REQUIRED WORK » Reproduce every line below exactly as written; do not include the images.

[Data items]

++++

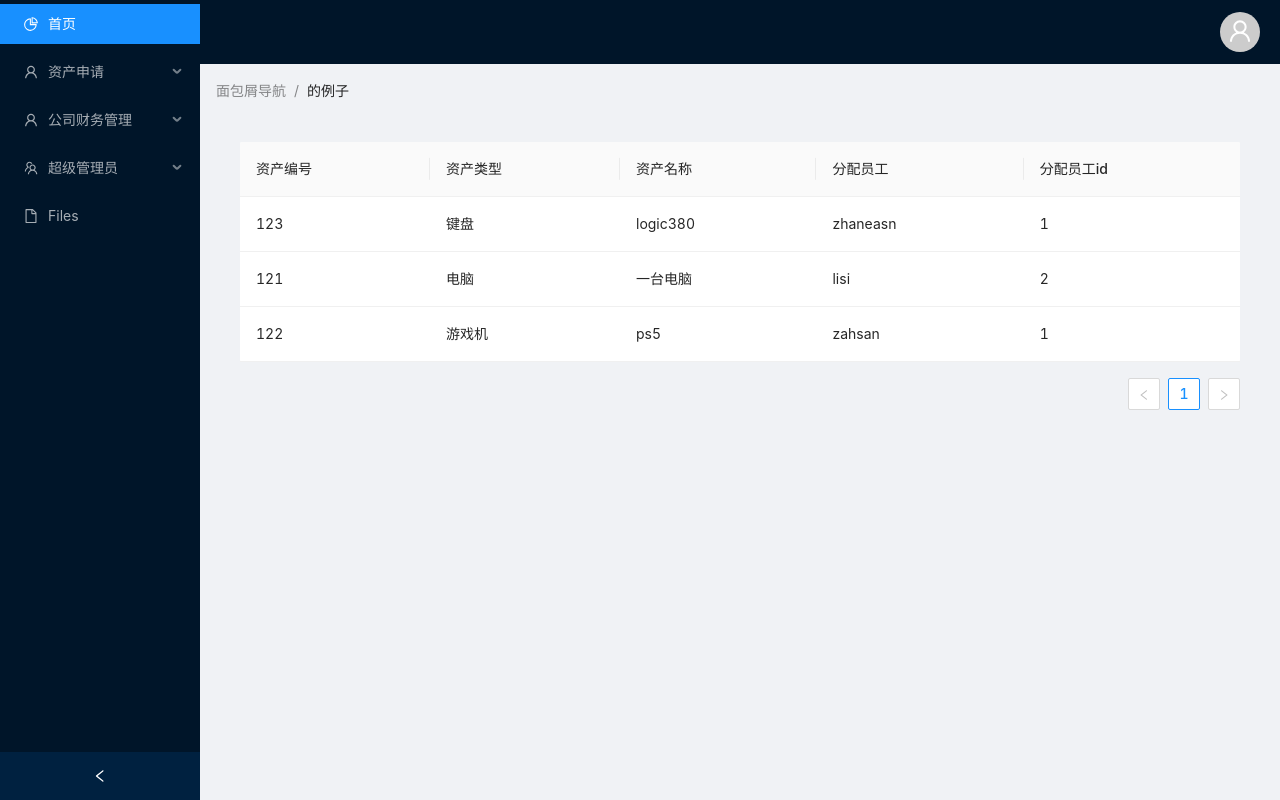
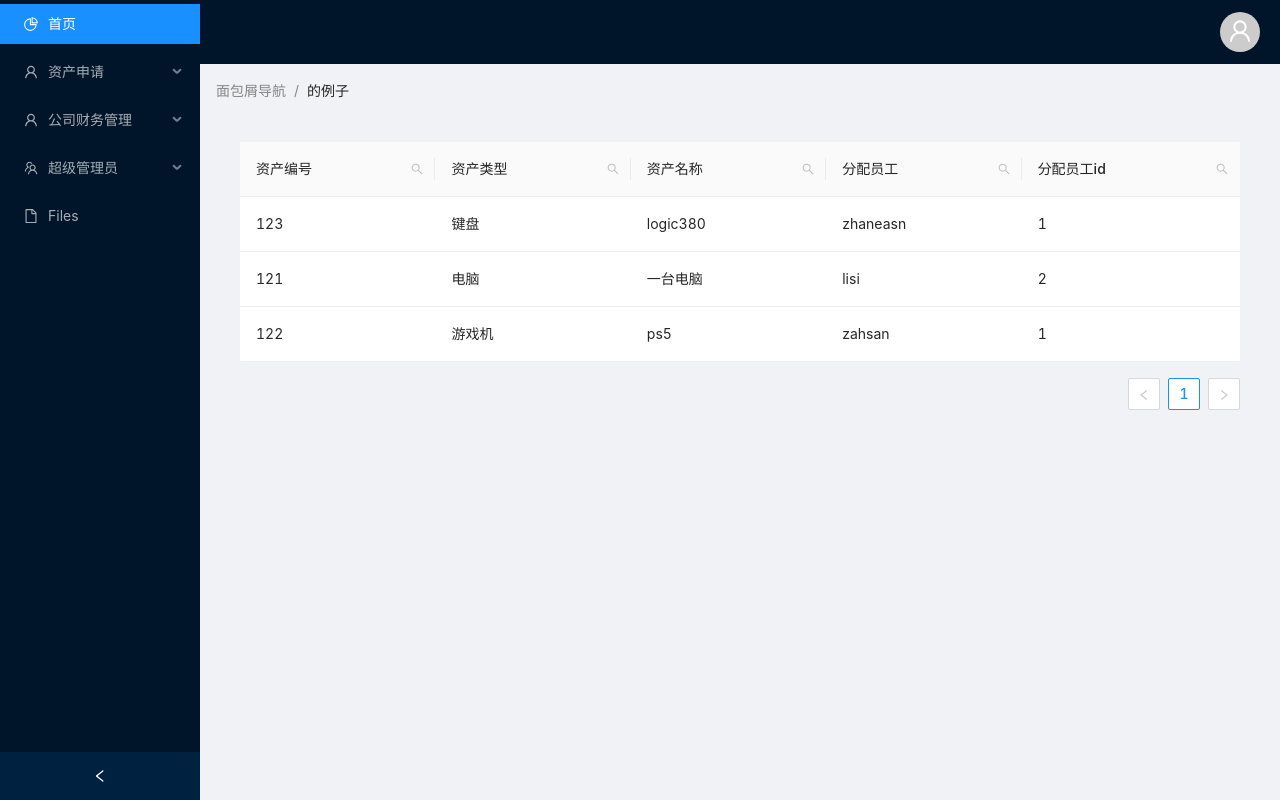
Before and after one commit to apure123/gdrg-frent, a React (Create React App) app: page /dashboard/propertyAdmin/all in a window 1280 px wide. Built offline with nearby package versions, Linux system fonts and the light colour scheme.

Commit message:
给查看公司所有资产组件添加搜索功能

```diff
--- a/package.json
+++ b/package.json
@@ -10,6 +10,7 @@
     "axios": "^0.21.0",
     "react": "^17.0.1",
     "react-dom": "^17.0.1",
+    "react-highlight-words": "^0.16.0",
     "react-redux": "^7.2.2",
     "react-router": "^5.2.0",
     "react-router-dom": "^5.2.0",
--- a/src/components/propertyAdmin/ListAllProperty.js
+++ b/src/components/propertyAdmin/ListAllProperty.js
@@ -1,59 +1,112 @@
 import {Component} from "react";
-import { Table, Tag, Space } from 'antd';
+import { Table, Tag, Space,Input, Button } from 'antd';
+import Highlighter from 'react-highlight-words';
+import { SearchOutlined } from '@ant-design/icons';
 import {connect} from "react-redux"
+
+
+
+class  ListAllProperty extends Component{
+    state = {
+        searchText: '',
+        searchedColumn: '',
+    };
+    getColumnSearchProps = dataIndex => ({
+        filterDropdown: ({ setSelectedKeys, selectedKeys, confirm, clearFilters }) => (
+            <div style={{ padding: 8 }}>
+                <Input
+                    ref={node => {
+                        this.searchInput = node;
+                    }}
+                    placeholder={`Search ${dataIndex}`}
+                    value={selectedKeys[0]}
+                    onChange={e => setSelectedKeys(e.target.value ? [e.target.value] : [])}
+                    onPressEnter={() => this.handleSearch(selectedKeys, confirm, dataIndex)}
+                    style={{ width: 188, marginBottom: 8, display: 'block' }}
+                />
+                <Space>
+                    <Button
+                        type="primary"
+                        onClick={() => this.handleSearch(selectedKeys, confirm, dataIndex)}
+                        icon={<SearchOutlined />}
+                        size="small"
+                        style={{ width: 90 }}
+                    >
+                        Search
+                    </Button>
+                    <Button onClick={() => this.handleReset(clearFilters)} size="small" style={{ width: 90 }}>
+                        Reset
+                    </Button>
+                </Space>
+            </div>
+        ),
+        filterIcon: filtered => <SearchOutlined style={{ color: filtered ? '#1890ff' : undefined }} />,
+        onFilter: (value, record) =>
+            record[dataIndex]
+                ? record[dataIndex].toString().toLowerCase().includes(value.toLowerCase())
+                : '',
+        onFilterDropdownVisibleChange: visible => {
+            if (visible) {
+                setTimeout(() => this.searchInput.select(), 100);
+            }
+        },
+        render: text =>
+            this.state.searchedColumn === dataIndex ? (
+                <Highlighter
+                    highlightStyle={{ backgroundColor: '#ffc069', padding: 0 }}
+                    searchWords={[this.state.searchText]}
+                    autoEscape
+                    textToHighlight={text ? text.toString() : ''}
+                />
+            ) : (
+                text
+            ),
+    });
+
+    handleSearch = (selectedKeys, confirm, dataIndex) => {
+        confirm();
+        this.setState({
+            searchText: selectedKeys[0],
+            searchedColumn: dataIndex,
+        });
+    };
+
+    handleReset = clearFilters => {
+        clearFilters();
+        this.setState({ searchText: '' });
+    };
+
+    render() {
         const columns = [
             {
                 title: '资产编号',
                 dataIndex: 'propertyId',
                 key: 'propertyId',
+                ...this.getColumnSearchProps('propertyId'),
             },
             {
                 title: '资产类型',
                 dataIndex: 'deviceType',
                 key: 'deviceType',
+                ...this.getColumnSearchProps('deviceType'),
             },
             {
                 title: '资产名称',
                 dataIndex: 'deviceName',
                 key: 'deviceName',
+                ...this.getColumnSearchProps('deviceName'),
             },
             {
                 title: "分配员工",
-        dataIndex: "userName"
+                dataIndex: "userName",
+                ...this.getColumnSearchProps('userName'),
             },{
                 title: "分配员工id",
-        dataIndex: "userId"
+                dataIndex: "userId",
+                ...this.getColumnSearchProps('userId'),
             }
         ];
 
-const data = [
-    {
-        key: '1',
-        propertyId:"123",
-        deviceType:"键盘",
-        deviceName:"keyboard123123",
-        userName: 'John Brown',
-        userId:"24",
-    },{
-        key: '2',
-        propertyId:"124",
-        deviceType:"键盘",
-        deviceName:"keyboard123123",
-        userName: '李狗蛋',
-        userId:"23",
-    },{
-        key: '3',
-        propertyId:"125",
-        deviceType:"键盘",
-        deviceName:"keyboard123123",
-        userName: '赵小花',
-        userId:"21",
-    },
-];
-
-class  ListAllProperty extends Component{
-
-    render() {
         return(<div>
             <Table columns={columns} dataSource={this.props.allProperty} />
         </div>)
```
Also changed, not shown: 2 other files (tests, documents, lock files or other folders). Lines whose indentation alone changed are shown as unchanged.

++++

RESPONSE TO THE TASK »
Before and after one commit to apure123/gdrg-frent, a React (Create React App) app: page /dashboard/propertyAdmin/all in a window 1280 px wide. Built offline with nearby package versions, Linux system fonts and the light colour scheme.

Commit message:
给查看公司所有资产组件添加搜索功能

```diff
--- a/package.json
+++ b/package.json
@@ -10,6 +10,7 @@
     "axios": "^0.21.0",
     "react": "^17.0.1",
     "react-dom": "^17.0.1",
+    "react-highlight-words": "^0.16.0",
     "react-redux": "^7.2.2",
     "react-router": "^5.2.0",
     "react-router-dom": "^5.2.0",
--- a/src/components/propertyAdmin/ListAllProperty.js
+++ b/src/components/propertyAdmin/ListAllProperty.js
@@ -1,59 +1,112 @@
 import {Component} from "react";
-import { Table, Tag, Space } from 'antd';
+import { Table, Tag, Space,Input, Button } from 'antd';
+import Highlighter from 'react-highlight-words';
+import { SearchOutlined } from '@ant-design/icons';
 import {connect} from "react-redux"
+
+
+
+class  ListAllProperty extends Component{
+    state = {
+        searchText: '',
+        searchedColumn: '',
+    };
+    getColumnSearchProps = dataIndex => ({
+        filterDropdown: ({ setSelectedKeys, selectedKeys, confirm, clearFilters }) => (
+            <div style={{ padding: 8 }}>
+                <Input
+                    ref={node => {
+                        this.searchInput = node;
+                    }}
+                    placeholder={`Search ${dataIndex}`}
+                    value={selectedKeys[0]}
+                    onChange={e => setSelectedKeys(e.target.value ? [e.target.value] : [])}
+                    onPressEnter={() => this.handleSearch(selectedKeys, confirm, dataIndex)}
+                    style={{ width: 188, marginBottom: 8, display: 'block' }}
+                />
+                <Space>
+                    <Button
+                        type="primary"
+                        onClick={() => this.handleSearch(selectedKeys, confirm, dataIndex)}
+                        icon={<SearchOutlined />}
+                        size="small"
+                        style={{ width: 90 }}
+                    >
+                        Search
+                    </Button>
+                    <Button onClick={() => this.handleReset(clearFilters)} size="small" style={{ width: 90 }}>
+                        Reset
+                    </Button>
+                </Space>
+            </div>
+        ),
+        filterIcon: filtered => <SearchOutlined style={{ color: filtered ? '#1890ff' : undefined }} />,
+        onFilter: (value, record) =>
+            record[dataIndex]
+                ? record[dataIndex].toString().toLowerCase().includes(value.toLowerCase())
+                : '',
+        onFilterDropdownVisibleChange: visible => {
+            if (visible) {
+                setTimeout(() => this.searchInput.select(), 100);
+            }
+        },
+        render: text =>
+            this.state.searchedColumn === dataIndex ? (
+                <Highlighter
+                    highlightStyle={{ backgroundColor: '#ffc069', padding: 0 }}
+                    searchWords={[this.state.searchText]}
+                    autoEscape
+                    textToHighlight={text ? text.toString() : ''}
+                />
+            ) : (
+                text
+            ),
+    });
+
+    handleSearch = (selectedKeys, confirm, dataIndex) => {
+        confirm();
+        this.setState({
+            searchText: selectedKeys[0],
+            searchedColumn: dataIndex,
+        });
+    };
+
+    handleReset = clearFilters => {
+        clearFilters();
+        this.setState({ searchText: '' });
+    };
+
+    render() {
         const columns = [
             {
                 title: '资产编号',
                 dataIndex: 'propertyId',
                 key: 'propertyId',
+                ...this.getColumnSearchProps('propertyId'),
             },
             {
                 title: '资产类型',
                 dataIndex: 'deviceType',
                 key: 'deviceType',
+                ...this.getColumnSearchProps('deviceType'),
             },
             {
                 title: '资产名称',
                 dataIndex: 'deviceName',
                 key: 'deviceName',
+                ...this.getColumnSearchProps('deviceName'),
             },
             {
                 title: "分配员工",
-        dataIndex: "userName"
+                dataIndex: "userName",
+                ...this.getColumnSearchProps('userName'),
             },{
                 title: "分配员工id",
-        dataIndex: "userId"
+                dataIndex: "userId",
+                ...this.getColumnSearchProps('userId'),
             }
         ];
 
-const data = [
-    {
-        key: '1',
-        propertyId:"123",
-        deviceType:"键盘",
-        deviceName:"keyboard123123",
-        userName: 'John Brown',
-        userId:"24",
-    },{
-        key: '2',
-        propertyId:"124",
-        deviceType:"键盘",
-        deviceName:"keyboard123123",
-        userName: '李狗蛋',
-        userId:"23",
-    },{
-        key: '3',
-        propertyId:"125",
-        deviceType:"键盘",
-        deviceName:"keyboard123123",
-        userName: '赵小花',
-        userId:"21",
-    },
-];
-
-class  ListAllProperty extends Component{
-
-    render() {
         return(<div>
             <Table columns={columns} dataSource={this.props.allProperty} />
         </div>)
```
Also changed, not shown: 2 other files (tests, documents, lock files or other folders). Lines whose indentation alone changed are shown as unchanged.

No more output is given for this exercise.